is the ‘CBS Partnership’ somehow related to the TV and radio networks?
My recollection is that the Dispatch stopped running ads for X-rated movies but the Citizen-Journal continued carrying them.
In the late 1960s and early 70s, I recall newspaper ads for the ‘New Paris Cinema’ on Parsons Ave. which showed X-rated movies. Was this the same place?
Do you have a street address for this? What is now on the site?
How often are movies shown here? I looked at the website but didn’t see any listed for this year.
I posted a link to a November 4 event earlier in this thread:
Let’s hope so. If an old neighborhood theatre is to be saved for arts use anywhere in Columbus, surely it can be in Clintonville?
That doesn’t seem to be listed here. Would you like to add it?
Where did UCLA FIlm & Television Archive hold their public screenings before this theatre opened?
I’m not sure this kind of operation really belongs in CinemaTreasures. How do others feel?
http://www.suffolk.edu/college/22887.html says that the C. Walsh theatre has 399 seats.
One difference between this situation and all of the others mentioned in that thread: the new theatre here will have the same name as the demolished one. In the other cases, the new theatres behind the old facades didn’t continue to have the names Harris, Selwyn, Henry Miller, etc.
Does this really have 1100 seats? That is much much bigger than what I remember.
Sounds good to me. As I mentioned in my comment of October 4, the new Modern will show movies. So we’ll need to create a new page for it, with a link back to this one.
Here is Suffolk University’s official web page for the C. Walsh Theatre, with an extensive history of various performers and speakers who have appeared there.
According to an article in today’s Herald, Suffolk University is considering selling its Beacon Hill buildings, including the one that contains this theatre. Would a new owner keep this theatre intact and open?
This was Boston’s second IMAX screen. The first was the Museum of Science’s Mugar Omni Theater, which I just now added to this website.
Several comments above mentioned the Institute of Contemporary Art, its temporary use of one screen at Copley Place, and the ICA’s old theatre on Boylston Street.
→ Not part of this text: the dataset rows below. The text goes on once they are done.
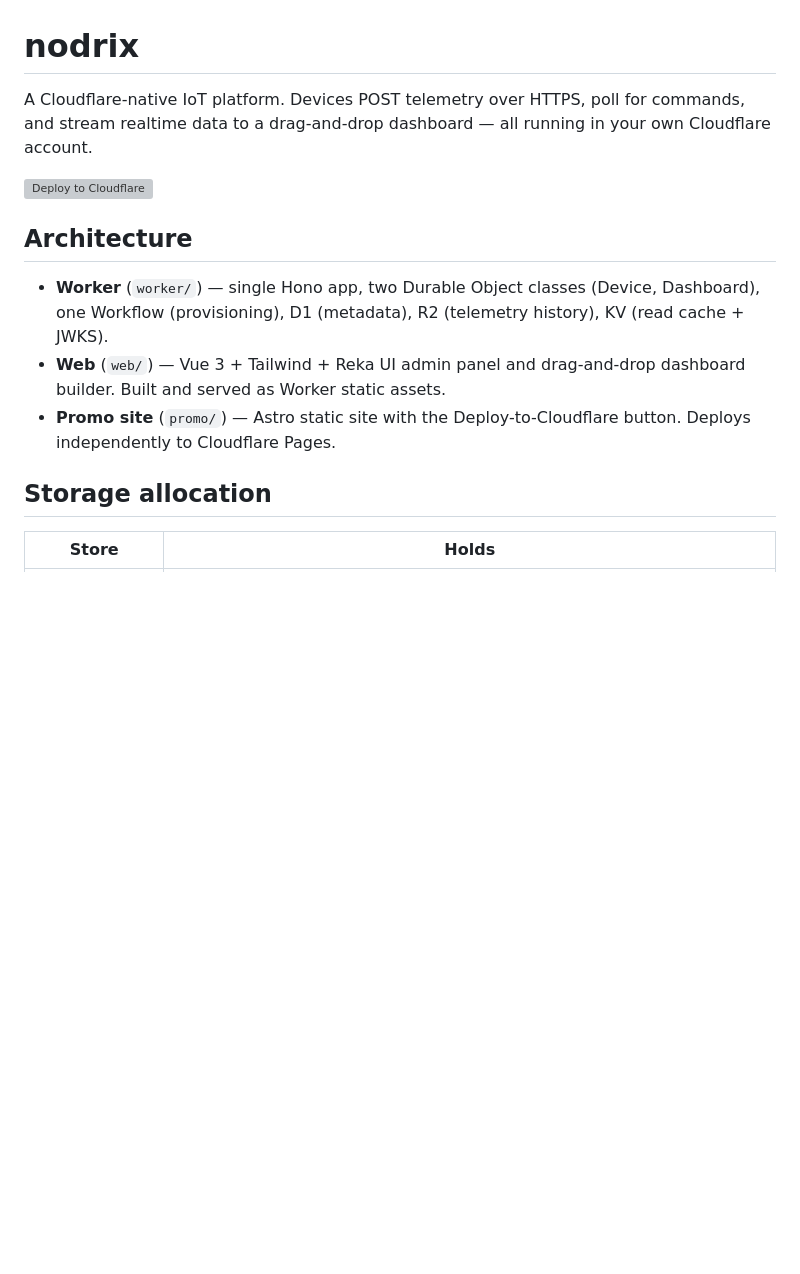
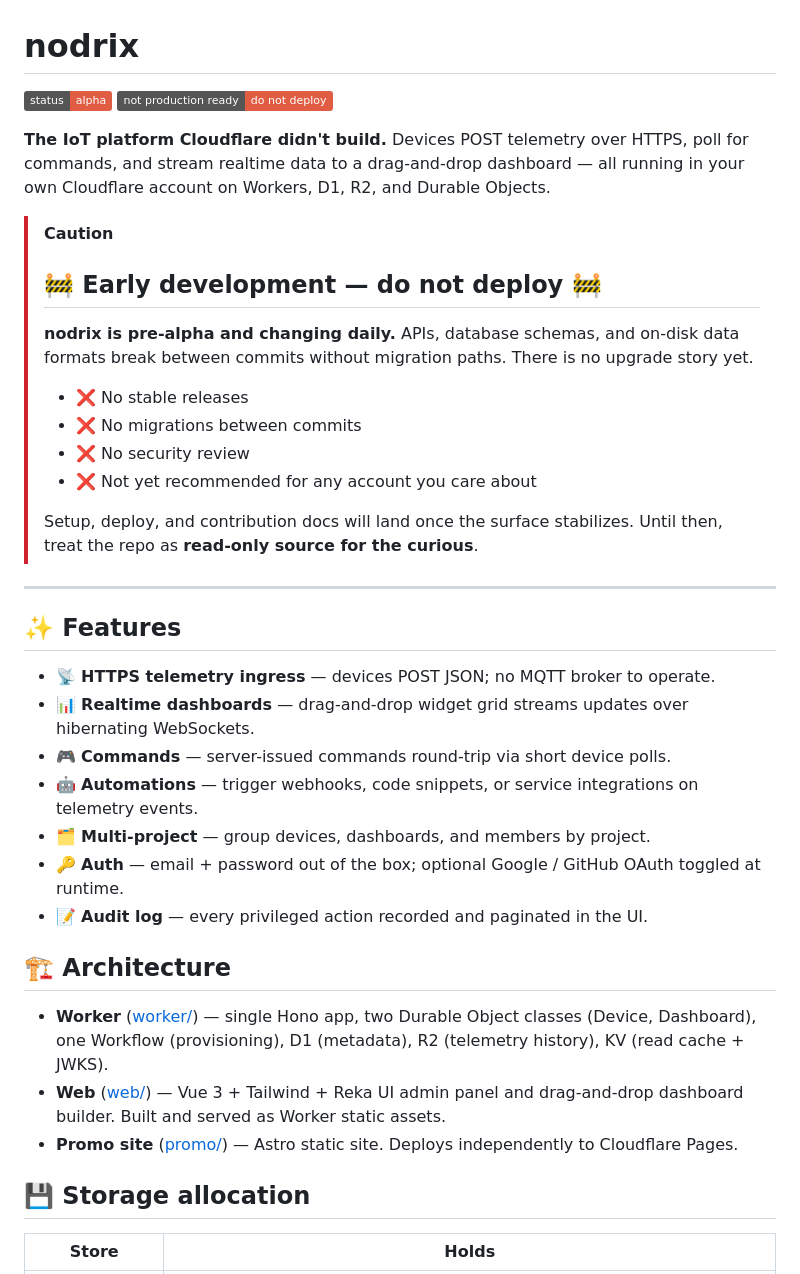
Before and after one commit to decoded-cipher/nodrix, a Markdown page: README.md, the part around one of its changes. GitHub-like rendering; badges without logos; blank space fills up the shorter version; grey boxes are pictures that could not be loaded.

```diff
--- a/README.md
+++ b/README.md
@@ -1,16 +1,40 @@
 # nodrix
 
-A Cloudflare-native IoT platform. Devices POST telemetry over HTTPS, poll for commands, and stream realtime data to a drag-and-drop dashboard — all running in your own Cloudflare account.
+![status](https://img.shields.io/badge/status-alpha-red) ![not production ready](https://img.shields.io/badge/not_production_ready-do_not_deploy-red)
 
-[![Deploy to Cloudflare](https://deploy.workers.cloudflare.com/button)](https://deploy.workers.cloudflare.com/?url=https://github.com/decoded-cipher/nodrix)
+**The IoT platform Cloudflare didn't build.** Devices POST telemetry over HTTPS, poll for commands, and stream realtime data to a drag-and-drop dashboard — all running in your own Cloudflare account on Workers, D1, R2, and Durable Objects.
 
-## Architecture
+> [!CAUTION]
+> ## 🚧 Early development — do not deploy 🚧
+>
+> **nodrix is pre-alpha and changing daily.** APIs, database schemas, and on-disk data formats break between commits without migration paths. There is no upgrade story yet.
+>
+> - ❌ No stable releases
+> - ❌ No migrations between commits
+> - ❌ No security review
+> - ❌ Not yet recommended for any account you care about
+>
+> Setup, deploy, and contribution docs will land once the surface stabilizes. Until then, treat the repo as **read-only source for the curious**.
 
-- **Worker** (`worker/`) — single Hono app, two Durable Object classes (Device, Dashboard), one Workflow (provisioning), D1 (metadata), R2 (telemetry history), KV (read cache + JWKS).
-- **Web** (`web/`) — Vue 3 + Tailwind + Reka UI admin panel and drag-and-drop dashboard builder. Built and served as Worker static assets.
-- **Promo site** (`promo/`) — Astro static site with the Deploy-to-Cloudflare button. Deploys independently to Cloudflare Pages.
+---
 
-## Storage allocation
+## ✨ Features
+
+- 📡 **HTTPS telemetry ingress** — devices POST JSON; no MQTT broker to operate.
+- 📊 **Realtime dashboards** — drag-and-drop widget grid streams updates over hibernating WebSockets.
+- 🎮 **Commands** — server-issued commands round-trip via short device polls.
+- 🤖 **Automations** — trigger webhooks, code snippets, or service integrations on telemetry events.
+- 🗂️ **Multi-project** — group devices, dashboards, and members by project.
+- 🔑 **Auth** — email + password out of the box; optional Google / GitHub OAuth toggled at runtime.
+- 📝 **Audit log** — every privileged action recorded and paginated in the UI.
+
+## 🏗️ Architecture
+
+- **Worker** ([worker/](worker/)) — single Hono app, two Durable Object classes (Device, Dashboard), one Workflow (provisioning), D1 (metadata), R2 (telemetry history), KV (read cache + JWKS).
+- **Web** ([web/](web/)) — Vue 3 + Tailwind + Reka UI admin panel and drag-and-drop dashboard builder. Built and served as Worker static assets.
+- **Promo site** ([promo/](promo/)) — Astro static site. Deploys independently to Cloudflare Pages.
+
+## 💾 Storage allocation
 
 | Store | Holds |
 |---|---|
```
Also changed, not shown: other parts of README.md (+3 -79 lines).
In 2006, the ICA moved to a beautiful new building on Fan Pier, including a steeply raked theatre used for both live performances and movies. I’ve added it to CinemaTreasures, as the Barbara Lee Family Foundation Theater at the ICA.
The ICA was previously located in a converted police station at 955 Boylston Street. The old ICA contained a small theatre, sometimes used to present movies. But that room had almost no raking, and it was nearly impossible to read movie subtitles over the heads of people in front of you.
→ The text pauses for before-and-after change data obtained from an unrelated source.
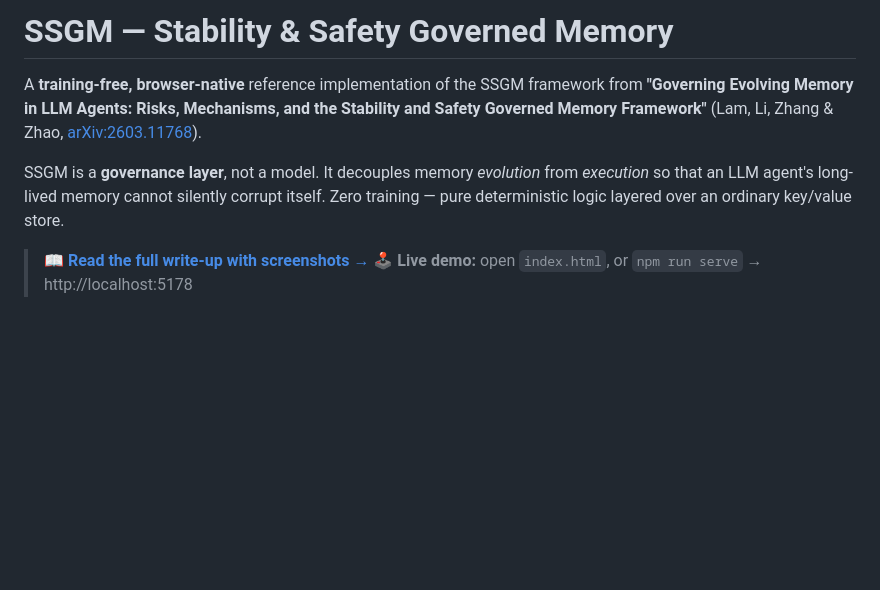
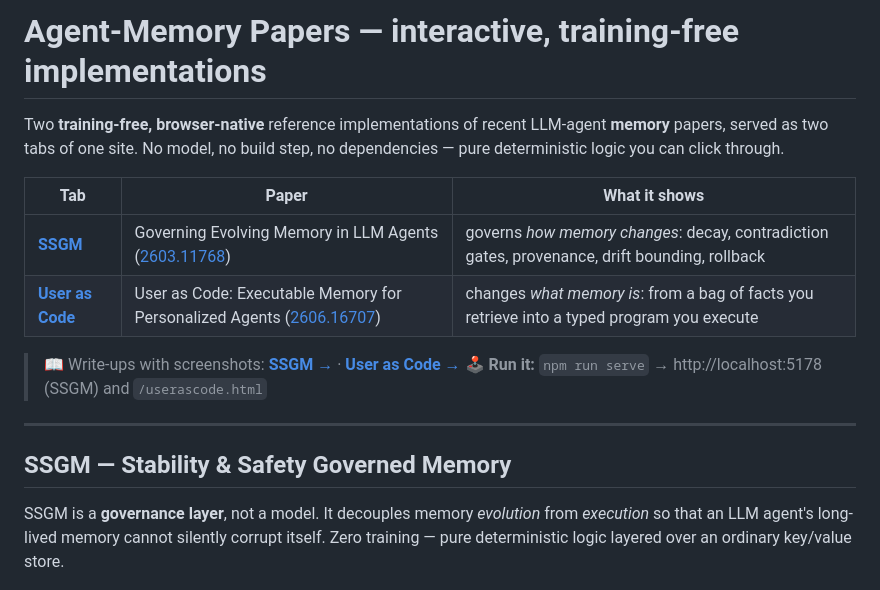
Before and after one commit to vishalmysore/ssgmMemory, a Markdown page: README.md, the part around one of its changes. Drawn GitHub-style; blank space fills up the shorter version.

```diff
--- a/README.md
+++ b/README.md
@@ -1,15 +1,24 @@
-# SSGM — Stability & Safety Governed Memory
+# Agent-Memory Papers — interactive, training-free implementations
 
-A **training-free, browser-native** reference implementation of the SSGM framework from
-**"Governing Evolving Memory in LLM Agents: Risks, Mechanisms, and the Stability and Safety
-Governed Memory Framework"** (Lam, Li, Zhang & Zhao, [arXiv:2603.11768](https://arxiv.org/abs/2603.11768)).
+Two **training-free, browser-native** reference implementations of recent LLM-agent **memory** papers,
+served as two tabs of one site. No model, no build step, no dependencies — pure deterministic logic you
+can click through.
+
+| Tab | Paper | What it shows |
+|---|---|---|
+| **[SSGM](index.html)** | Governing Evolving Memory in LLM Agents ([2603.11768](https://arxiv.org/abs/2603.11768)) | governs *how memory changes*: decay, contradiction gates, provenance, drift bounding, rollback |
+| **[User as Code](userascode.html)** | User as Code: Executable Memory for Personalized Agents ([2606.16707](https://arxiv.org/abs/2606.16707)) | changes *what memory is*: from a bag of facts you retrieve into a typed program you execute |
+
+> 📖 Write-ups with screenshots: **[SSGM →](docs/ARTICLE.md)** · **[User as Code →](docs/USER_AS_CODE.md)**
+> 🕹️ **Run it:** `npm run serve` → http://localhost:5178 (SSGM) and `/userascode.html`
+
+---
+
+## SSGM — Stability & Safety Governed Memory
 
 SSGM is a **governance layer**, not a model. It decouples memory *evolution* from *execution* so that
 an LLM agent's long-lived memory cannot silently corrupt itself. Zero training — pure deterministic
 logic layered over an ordinary key/value store.
-
-> 📖 **[Read the full write-up with screenshots →](docs/ARTICLE.md)**
-> 🕹️ **Live demo:** open `index.html`, or `npm run serve` → http://localhost:5178
 
 ![overview](docs/screenshots/01-overview.png)
 
```
Also changed, not shown: other parts of README.md (+19 -0 lines), docs/USER_AS_CODE.md (added, +110 -0 lines), docs/screenshots/uac-01-overview.png (added), docs/screenshots/uac-02-safety-alert.png (added), docs/screenshots/uac-03-query-vs-retrieval.png (added), 10 other files.
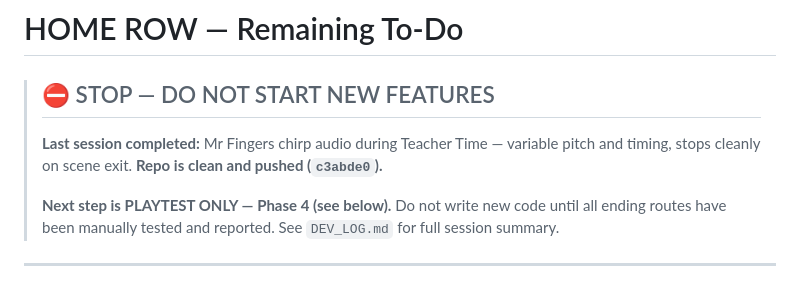
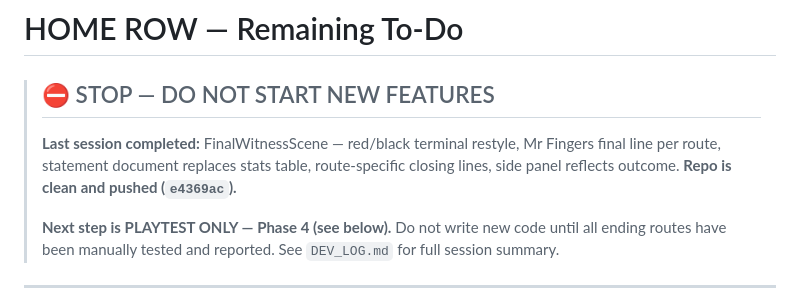
Before and after one commit to ThePianoSkitFiasco/home-row, a Markdown page: HOME_ROW_REMAINING_TODO.md, the part around the change. Drawn GitHub-style.

```diff
--- a/HOME_ROW_REMAINING_TODO.md
+++ b/HOME_ROW_REMAINING_TODO.md
@@ -2,8 +2,8 @@
 
 > ## ⛔ STOP — DO NOT START NEW FEATURES
 >
-> **Last session completed:** Mr Fingers chirp audio during Teacher Time — variable pitch and timing, stops cleanly on scene exit.
-> **Repo is clean and pushed (`c3abde0`).**
+> **Last session completed:** FinalWitnessScene — red/black terminal restyle, Mr Fingers final line per route, statement document replaces stats table, route-specific closing lines, side panel reflects outcome.
+> **Repo is clean and pushed (`e4369ac`).**
 >
 > **Next step is PLAYTEST ONLY — Phase 4 (see below).**
 > Do not write new code until all ending routes have been manually tested and reported.
```
Also changed, not shown: DEV_LOG.md (+55 -0 lines).
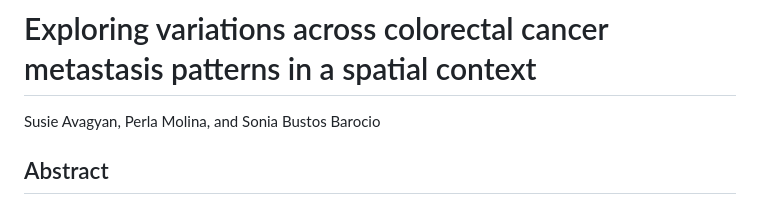
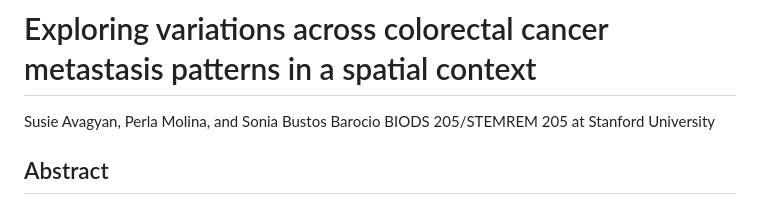
Before and after one commit to PerlaMolina/STEMREM205-PerSonSus, a Markdown page: README.md, the part around the change. Drawn GitHub-style.

```diff
--- a/README.md
+++ b/README.md
@@ -1,5 +1,6 @@
 # Exploring variations across colorectal cancer metastasis patterns in a spatial context
 Susie Avagyan, Perla Molina, and Sonia Bustos Barocio
+BIODS 205/STEMREM 205 at Stanford University
 
 ## Abstract
 Colorectal cancer (CRC) poses a global health challenge, ranking among the most diagnosed cancers with high mortality rates. Understanding its genetic complexity and metastatic potential is crucial for prognosis and treatment. Leveraging single-cell and spatial transcriptomics data, our study explores spatial neighborhoods in primary CRC tumors. Integrated analysis reveals differential cellular composition and transcriptional profiles, shedding light on spatial determinants of CRC metastasis, vital for improving patient outcomes.
```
Before that, the ICA presented movies during 1984 and 1985 on one screen of the Copley Place Cinemas.
I see Cinema Treasures has changed the status again to ‘Closed/Demolished’. When the new theatre opens, should we create a brand-new page (which won’t have any of this discussion on it), or just change the status here back to ‘Open’ ?
This page says that it belongs to the Cape Verdean Association in New Bedford who are turning it into a community center.
Ron, this Globe movie page from October 1959 (linked from this blog entry) has an ad for the ‘OLD HOWARD CASINO THEATRE’.
Ron, this Globe movie page from October 1959 (linked from this blog entry) has an ad calling it “RKO KEITH’S Memorial”, with the apostrophe.
What does the name of this venue mean?
According to http://www.suffolk.edu/modern_theatre/index.html , Suffolk’s programming of the Modern Theatre will include movies, as well as ‘conversations’ (lectures) and live performances. DocYard Productions will move their documentary series here from the Brattle Theatre, and Actors' Shakespeare Project will produce Antony and Cleopatra next spring.
The page also says that “selected interior elements are being restored and re-installed”, including a “decorative frieze that formerly covered an "acoustic hole built into the three-story wooden proscenium wall.”